> _TASK GOAL_: In the copy, include no pictures. Reproduce the rest of the entries exactly.

____________

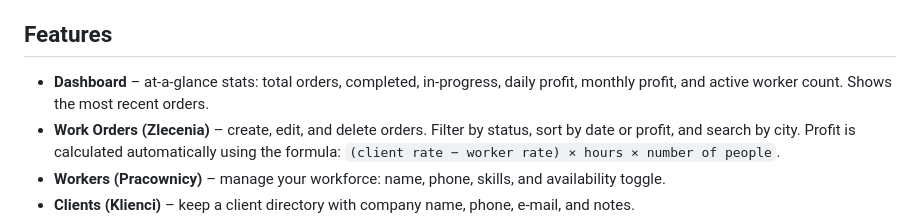
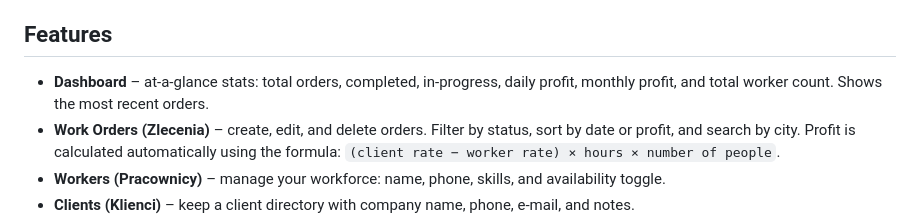
Before and after one commit to slusarskialan0-rgb/Taskly-, a Markdown page: README.md, the part around the change. GitHub-like rendering.

Commit message:
Update README.md
Co-authored-by: Copilot <175728472+Copilot@users.noreply.github.com>

```diff
--- a/README.md
+++ b/README.md
@@ -4,7 +4,7 @@ A lightweight, browser-based SaaS panel for managing physical work orders (zlece
 
 ## Features
 
-- **Dashboard** – at-a-glance stats: total orders, completed, in-progress, daily profit, monthly profit, and active worker count. Shows the most recent orders.
+- **Dashboard** – at-a-glance stats: total orders, completed, in-progress, daily profit, monthly profit, and total worker count. Shows the most recent orders.
 - **Work Orders (Zlecenia)** – create, edit, and delete orders. Filter by status, sort by date or profit, and search by city. Profit is calculated automatically using the formula: `(client rate − worker rate) × hours × number of people`.
 - **Workers (Pracownicy)** – manage your workforce: name, phone, skills, and availability toggle.
 - **Clients (Klienci)** – keep a client directory with company name, phone, e-mail, and notes.
```
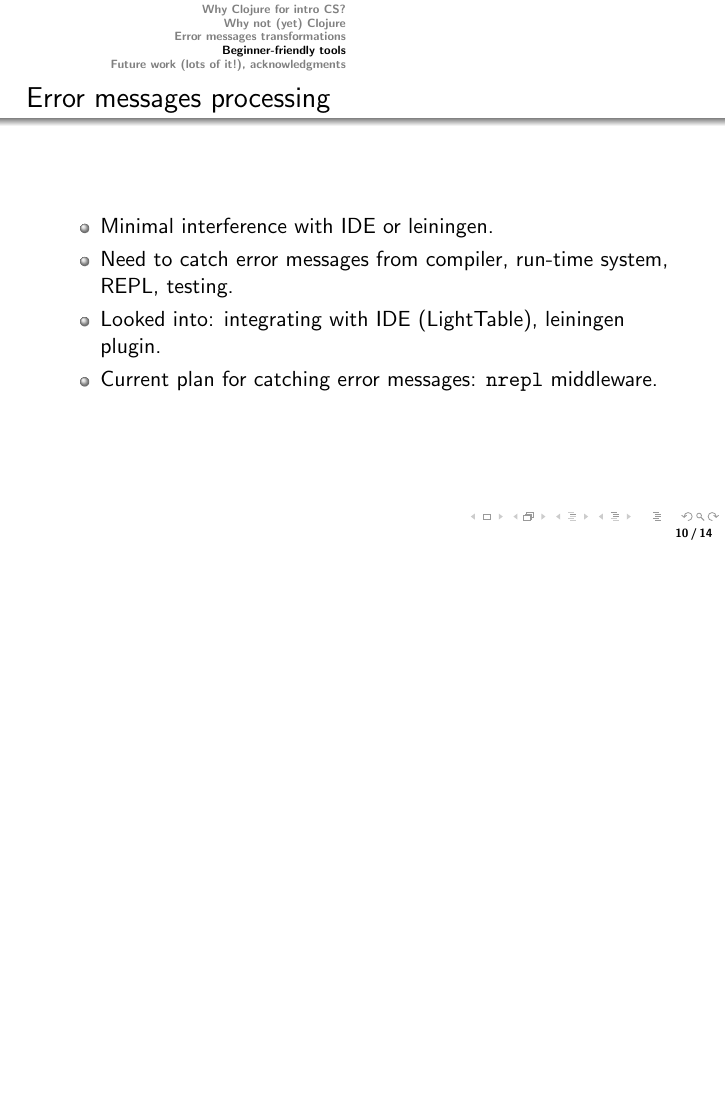
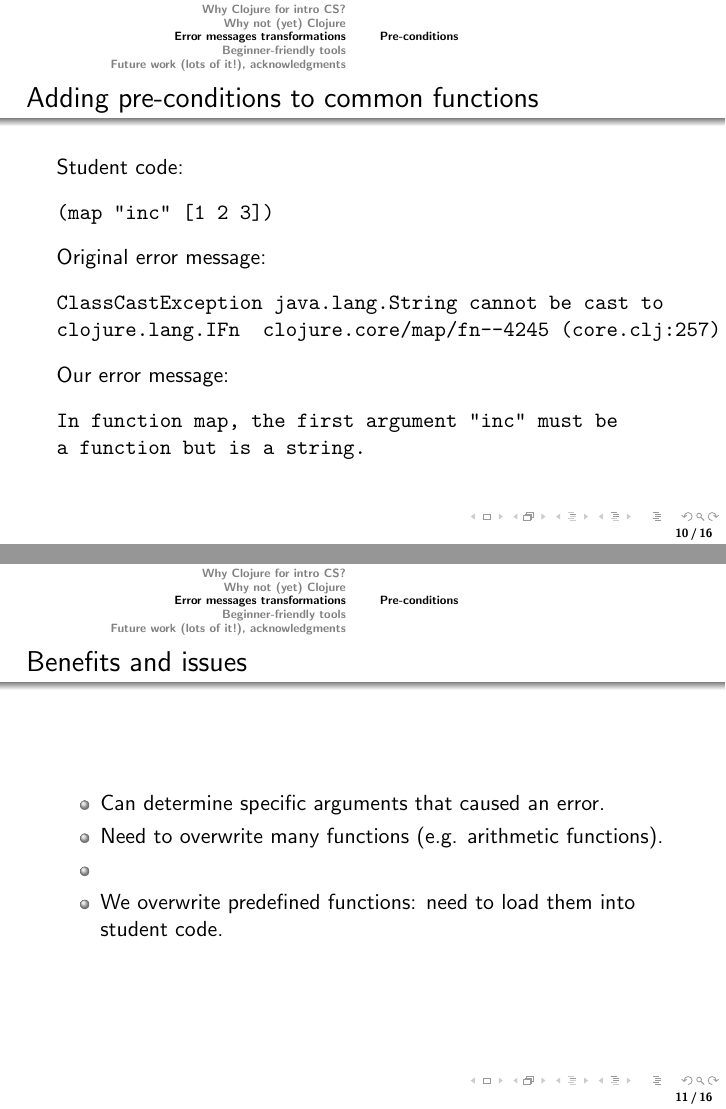
Before and after one commit to elenam/cw-talk, LaTeX slides (cwTalk.tex): page 10 of 14 before the commit and pages 10 and 11 of 16 after it, the two joined at a grey line, the shorter picture padded with empty space. Compiled offline with pdfLaTeX.

Commit message:
started on error message transformations

```diff
--- a/cwTalk.tex
+++ b/cwTalk.tex
@@ -133,6 +133,35 @@ Clojure offers:
 \subsection{Regular expressions}
 
 \subsection{Pre-conditions}
+\begin{frame}[fragile]
+   \frametitle {Adding pre-conditions to common functions }
+Student code:
+\begin{verbatim}
+(map "inc" [1 2 3])
+\end{verbatim}
+
+Original error message:
+\begin{verbatim}
+ClassCastException java.lang.String cannot be cast to
+clojure.lang.IFn  clojure.core/map/fn--4245 (core.clj:257)
+\end{verbatim}
+
+Our error message:
+\begin{verbatim}
+In function map, the first argument "inc" must be
+a function but is a string.
+\end{verbatim}
+\end{frame}
+
+\begin{frame}
+ \frametitle {Benefits and issues}
+\begin{itemize}
+\item Can determine specific arguments that caused an error.
+\item Need to overwrite many functions (e.g. arithmetic functions).
+\item
+\item We overwrite predefined functions: need to load them into student code.
+\end{itemize}
+\end{frame}
 
 \subsection{Idea: hints and scenarios}
 
```
Also changed, not shown: cwTalk.tex (2 more changed lines).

____________

> _ANSWER SPACE_:
Before and after one commit to slusarskialan0-rgb/Taskly-, a Markdown page: README.md, the part around the change. GitHub-like rendering.

Commit message:
Update README.md
Co-authored-by: Copilot <175728472+Copilot@users.noreply.github.com>

```diff
--- a/README.md
+++ b/README.md
@@ -4,7 +4,7 @@ A lightweight, browser-based SaaS panel for managing physical work orders (zlece
 
 ## Features
 
-- **Dashboard** – at-a-glance stats: total orders, completed, in-progress, daily profit, monthly profit, and active worker count. Shows the most recent orders.
+- **Dashboard** – at-a-glance stats: total orders, completed, in-progress, daily profit, monthly profit, and total worker count. Shows the most recent orders.
 - **Work Orders (Zlecenia)** – create, edit, and delete orders. Filter by status, sort by date or profit, and search by city. Profit is calculated automatically using the formula: `(client rate − worker rate) × hours × number of people`.
 - **Workers (Pracownicy)** – manage your workforce: name, phone, skills, and availability toggle.
 - **Clients (Klienci)** – keep a client directory with company name, phone, e-mail, and notes.
```
Before and after one commit to elenam/cw-talk, LaTeX slides (cwTalk.tex): page 10 of 14 before the commit and pages 10 and 11 of 16 after it, the two joined at a grey line, the shorter picture padded with empty space. Compiled offline with pdfLaTeX.

Commit message:
started on error message transformations

```diff
--- a/cwTalk.tex
+++ b/cwTalk.tex
@@ -133,6 +133,35 @@ Clojure offers:
 \subsection{Regular expressions}
 
 \subsection{Pre-conditions}
+\begin{frame}[fragile]
+   \frametitle {Adding pre-conditions to common functions }
+Student code:
+\begin{verbatim}
+(map "inc" [1 2 3])
+\end{verbatim}
+
+Original error message:
+\begin{verbatim}
+ClassCastException java.lang.String cannot be cast to
+clojure.lang.IFn  clojure.core/map/fn--4245 (core.clj:257)
+\end{verbatim}
+
+Our error message:
+\begin{verbatim}
+In function map, the first argument "inc" must be
+a function but is a string.
+\end{verbatim}
+\end{frame}
+
+\begin{frame}
+ \frametitle {Benefits and issues}
+\begin{itemize}
+\item Can determine specific arguments that caused an error.
+\item Need to overwrite many functions (e.g. arithmetic functions).
+\item
+\item We overwrite predefined functions: need to load them into student code.
+\end{itemize}
+\end{frame}
 
 \subsection{Idea: hints and scenarios}
 
```
Also changed, not shown: cwTalk.tex (2 more changed lines).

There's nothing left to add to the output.